Common Experiences

Some common experiences that first-generation students have experienced are:

Excitement and Pride:  You've faced innumerable challenges and succeeded: that’s why you’re at Wesleyan!

Anxiety: The transition to college is nerve-wracking for everyone, but for first-generation students there can be added concerns around what to expect. Feeling nervous or apprehensive is normal, but remember to reach out to others for support if you need it.

Success: Some first-generation students worry that their academic performance may be hindered because they do not have the benefit of family members who can give them advice on navigating the college experience.  Our data from Wesleyan students indicates that the academic performance of first-generation students is nearly identical to the performance of all students.  First-generation students actually have higher retention and graduation rates than the rest of the student body.

Responsibility: Like many other students on campus, you may be helping to pay for your education through working a job during the semester, filling out FAFSA forms, or balancing family and educational responsibilities. 

Belonging: Some first-generation students feel that they don’t truly belong at college. You do belong at college and we are glad that you have chosen Wesleyan!

Balancing: It can be challenging for students to balance their commitments on campus (courses, jobs, extracurricular involvement) with managing family needs at home, so self-care is essential.

Major Paths: Many first-generation students feel the need to move toward more pragmatic majors, but they often find a way to balance the practical with their passions. 

Navigation: It is important for first-generation students to learn the expectations of university life in order to get the most out of college. This is why the First Things First pre-orientation was created for incoming students. Most importantly, it is essential that you ask questions!

Solitude: Many first-generation students experience the feeling of being unique and alone in their struggles and perspectives.
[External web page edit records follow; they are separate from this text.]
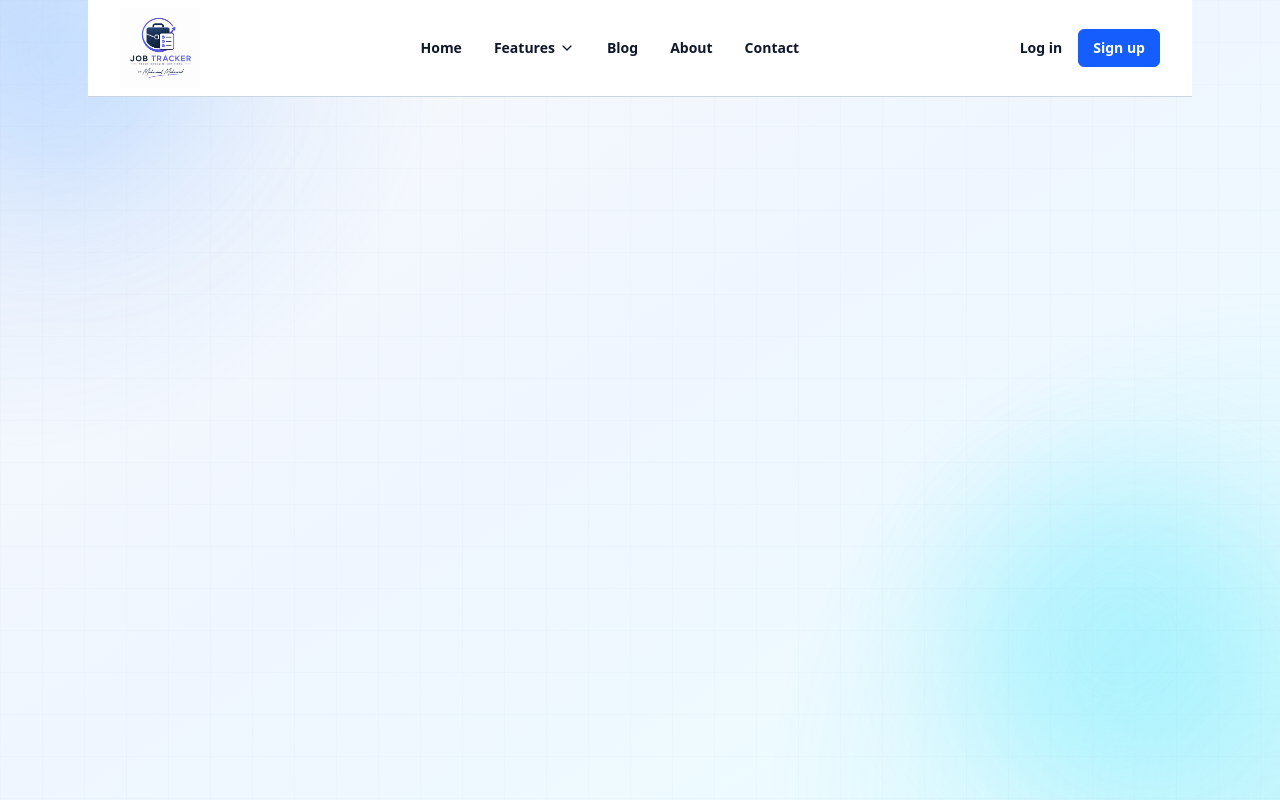
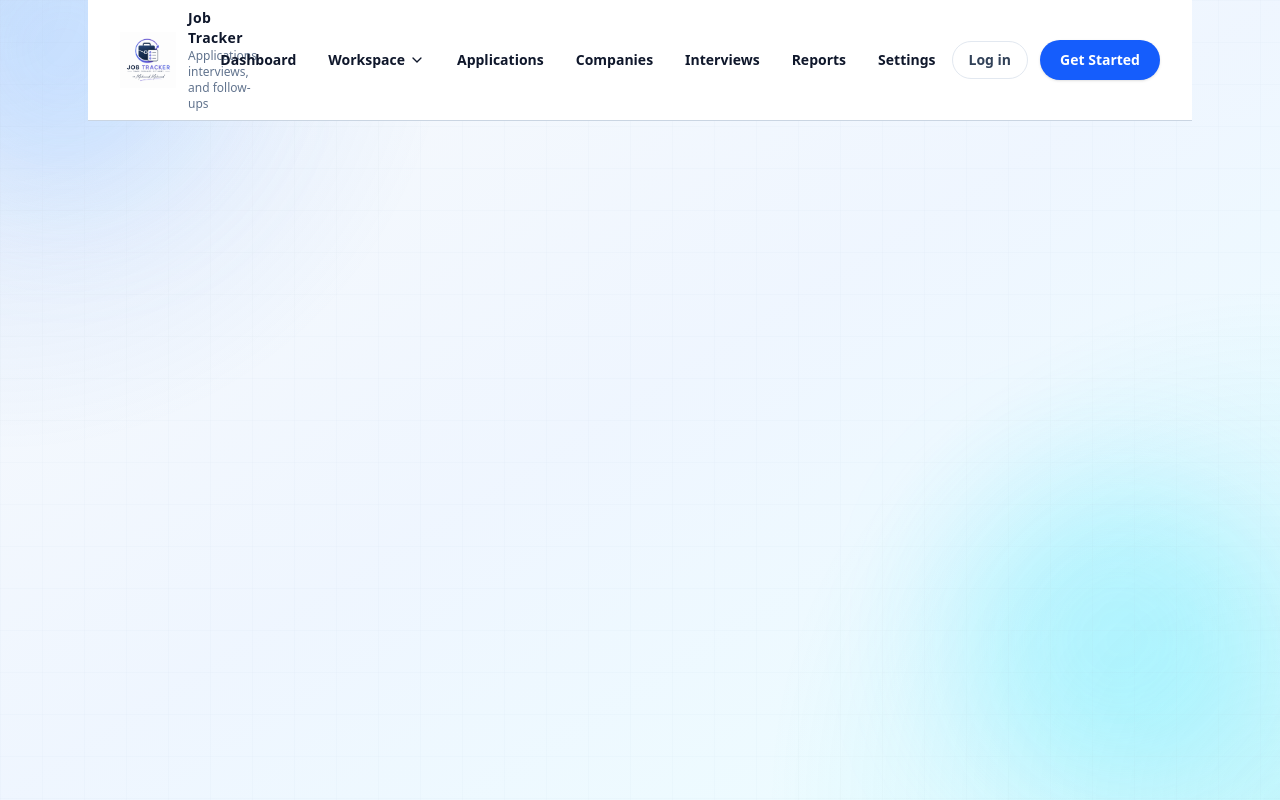
Before and after one commit to MahmoudMahmoud0/job-tracker, a Django app: template templates/base.html in a window 1280 px wide. Run offline with Django 3.2, Linux system fonts and the light colour scheme; the template is opened without the code that fills it, so the values that code supplies are empty; some libraries are stand-ins or nearby versions.

Commit message:
navbar items are all on one line now

```diff
--- a/templates/navbar.html
+++ b/templates/navbar.html
@@ -2,11 +2,15 @@
 <nav
    class="flex py-2 px-4 md:px-8 bg-white border-b border-slate-300 dark:border-neutral-700 dark:bg-neutral-900 min-h-[68px] relative z-20"
    aria-label="Main navigation">
-   <div class="max-w-7xl mx-auto flex flex-wrap items-center justify-between gap-4 w-full">
+   <div class="max-w-7xl mx-auto flex items-center justify-between gap-4 w-full">
       <a href="{% url 'accounts:signup' %}"
-         class="min-w-9 inline-block focus:outline-none focus-visible:ring-2 focus-visible:ring-blue-500 rounded">
+         class="min-w-9 inline-flex items-center gap-3 focus:outline-none focus-visible:ring-2 focus-visible:ring-blue-500 rounded">
          <span class="sr-only">Job Tracker - Mahmoud Mahmoud</span>
-         <img src="{% static 'images/logo.png' %}" alt="Job Tracker logo" class="h-20 w-auto" />
+         <img src="{% static 'images/logo.png' %}" alt="Job Tracker logo" class="h-14 w-auto" />
+         <span class="hidden md:block">
+            <span class="block text-sm font-semibold tracking-wide text-slate-900 dark:text-slate-50">Job Tracker</span>
+            <span class="block text-xs text-slate-500 dark:text-slate-400">Applications, interviews, and follow-ups</span>
+         </span>
       </a>
 
       <div id="collapseMenu" tabindex="-1"
@@ -15,9 +19,10 @@
          <div
             class="py-2 px-4 flex justify-between items-center border-b border-slate-300 sticky top-0 bg-white dark:border-neutral-700 dark:bg-neutral-900 lg:hidden max-lg:min-h-[68px]">
             <a href="{% url 'accounts:signup' %}"
-               class="inline-block focus:outline-none focus-visible:ring-2 focus-visible:ring-blue-500 rounded">
-               <span class="sr-only">Your Company</span>
-               <img src="{% static 'images/logo.png' %}" alt="Job Tracker logo" class="h-20 w-auto" />
+               class="inline-flex items-center gap-3 focus:outline-none focus-visible:ring-2 focus-visible:ring-blue-500 rounded">
+               <span class="sr-only">Job Tracker</span>
+               <img src="{% static 'images/logo.png' %}" alt="Job Tracker logo" class="h-14 w-auto" />
+               <span class="text-sm font-medium text-slate-600 dark:text-slate-300">Job Tracker</span>
             </a>
             <button type="button" aria-controls="collapseMenu" id="toggleClose"
                class="cursor-pointer focus:outline-none focus-visible:ring-2 focus-visible:ring-blue-500 rounded">
@@ -35,14 +40,14 @@
             <li>
                <a href="{% url 'accounts:signup' %}"
                   class="hover:text-blue-700 dark:hover:text-blue-400 focus:outline-none focus-visible:ring-2 focus-visible:ring-blue-500 rounded"
-                  aria-current="page">Home</a>
+                  aria-current="page">Dashboard</a>
             </li>
             <li class="relative">
                <button type="button" aria-haspopup="true" aria-expanded="false" aria-controls="featuresMenu"
                   id="featuresToggle" class="hover:text-blue-700 dark:hover:text-blue-400
                                     focus:outline-none focus-visible:ring-2 focus-visible:ring-blue-500 rounded
                                     bg-transparent font-semibold text-sm flex items-center cursor-pointer">
-                  Features
+                  Workspace
                   <svg xmlns="http://www.w3.org/2000/svg" class="size-4 ml-1 fill-current" viewBox="0 0 24 24"
                      aria-hidden="true">
                      <path
@@ -56,28 +61,28 @@
                   <li>
                      <a href="#" class="text-nowrap hover:text-blue-700 dark:hover:text-blue-400
                focus:outline-none focus-visible:ring-2 focus-visible:ring-blue-500 rounded">
-                        Product Catalog
+                        Add Application
                      </a>
                   </li>
 
                   <li>
                      <a href="#" class="text-nowrap hover:text-blue-700 dark:hover:text-blue-400
                focus:outline-none focus-visible:ring-2 focus-visible:ring-blue-500 rounded">
-                        Order Management
+                        Update Pipeline
                      </a>
                   </li>
 
                   <li>
                      <a href="#" class="text-nowrap hover:text-blue-700 dark:hover:text-blue-400
                focus:outline-none focus-visible:ring-2 focus-visible:ring-blue-500 rounded">
-                        Secure Payments
+                        Schedule Interview
                      </a>
                   </li>
 
                   <li>
                      <a href="#" class="text-nowrap hover:text-blue-700 dark:hover:text-blue-400
                focus:outline-none focus-visible:ring-2 focus-visible:ring-blue-500 rounded">
-                        Analytics & Reports
+                        Follow-up Notes
                      </a>
                   </li>
 
@@ -85,26 +90,34 @@
             </li>
             <li>
                <a href="#"
-                  class="hover:text-blue-700 dark:hover:text-blue-400 focus:outline-none focus-visible:ring-2 focus-visible:ring-blue-500 rounded">Blog</a>
+                  class="hover:text-blue-700 dark:hover:text-blue-400 focus:outline-none focus-visible:ring-2 focus-visible:ring-blue-500 rounded">Applications</a>
             </li>
             <li>
                <a href="#"
-                  class="hover:text-blue-700 dark:hover:text-blue-400 focus:outline-none focus-visible:ring-2 focus-visible:ring-blue-500 rounded">About</a>
+                  class="hover:text-blue-700 dark:hover:text-blue-400 focus:outline-none focus-visible:ring-2 focus-visible:ring-blue-500 rounded">Companies</a>
             </li>
             <li>
                <a href="#"
-                  class="hover:text-blue-700 dark:hover:text-blue-400 focus:outline-none focus-visible:ring-2 focus-visible:ring-blue-500 rounded">Contact</a>
+                  class="hover:text-blue-700 dark:hover:text-blue-400 focus:outline-none focus-visible:ring-2 focus-visible:ring-blue-500 rounded">Interviews</a>
+            </li>
+            <li>
+               <a href="#"
+                  class="hover:text-blue-700 dark:hover:text-blue-400 focus:outline-none focus-visible:ring-2 focus-visible:ring-blue-500 rounded">Reports</a>
+            </li>
+            <li>
+               <a href="#"
+                  class="hover:text-blue-700 dark:hover:text-blue-400 focus:outline-none focus-visible:ring-2 focus-visible:ring-blue-500 rounded">Settings</a>
             </li>
          </ul>
       </div>
 
-      <div class="flex items-center gap-4">
+      <div class="flex items-center gap-3 whitespace-nowrap">
          <a href="#"
-            class="text-slate-900 text-sm font-semibold hover:text-blue-700 dark:text-slate-50 dark:hover:text-blue-400 focus:outline-none focus-visible:ring-2 focus-visible:ring-blue-500 rounded">Log
+            class="inline-flex items-center rounded-full border border-slate-200 px-4 py-2 text-sm font-semibold text-slate-700 hover:border-slate-300 hover:bg-slate-50 hover:text-slate-900 dark:text-slate-50 dark:hover:text-blue-400 focus:outline-none focus-visible:ring-2 focus-visible:ring-blue-500">Log
             in</a>
          <a href="{% url 'accounts:signup' %}"
-            class="py-2 px-3.5 text-sm rounded-md font-semibold cursor-pointer text-white border border-blue-600 bg-blue-600 hover:bg-blue-700 transition-all focus:outline-none focus-visible:ring-2 focus-visible:ring-blue-500">Sign
-            up</a>
+            class="inline-flex items-center rounded-full bg-blue-600 px-5 py-2.5 text-sm font-semibold text-white shadow-sm hover:bg-blue-700 transition-all focus:outline-none focus-visible:ring-2 focus-visible:ring-blue-500">Get
+            Started</a>
 
          <button type="button" aria-controls="collapseMenu" aria-expanded="false" aria-haspopup="true" id="toggleOpen"
             class="cursor-pointer lg:hidden focus:outline-none focus-visible:ring-2 focus-visible:ring-blue-500 rounded">
```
It is important to remember that you are not alone! Be sure to listen to the stories of other students and how they were able to find their sense of connection and belonging.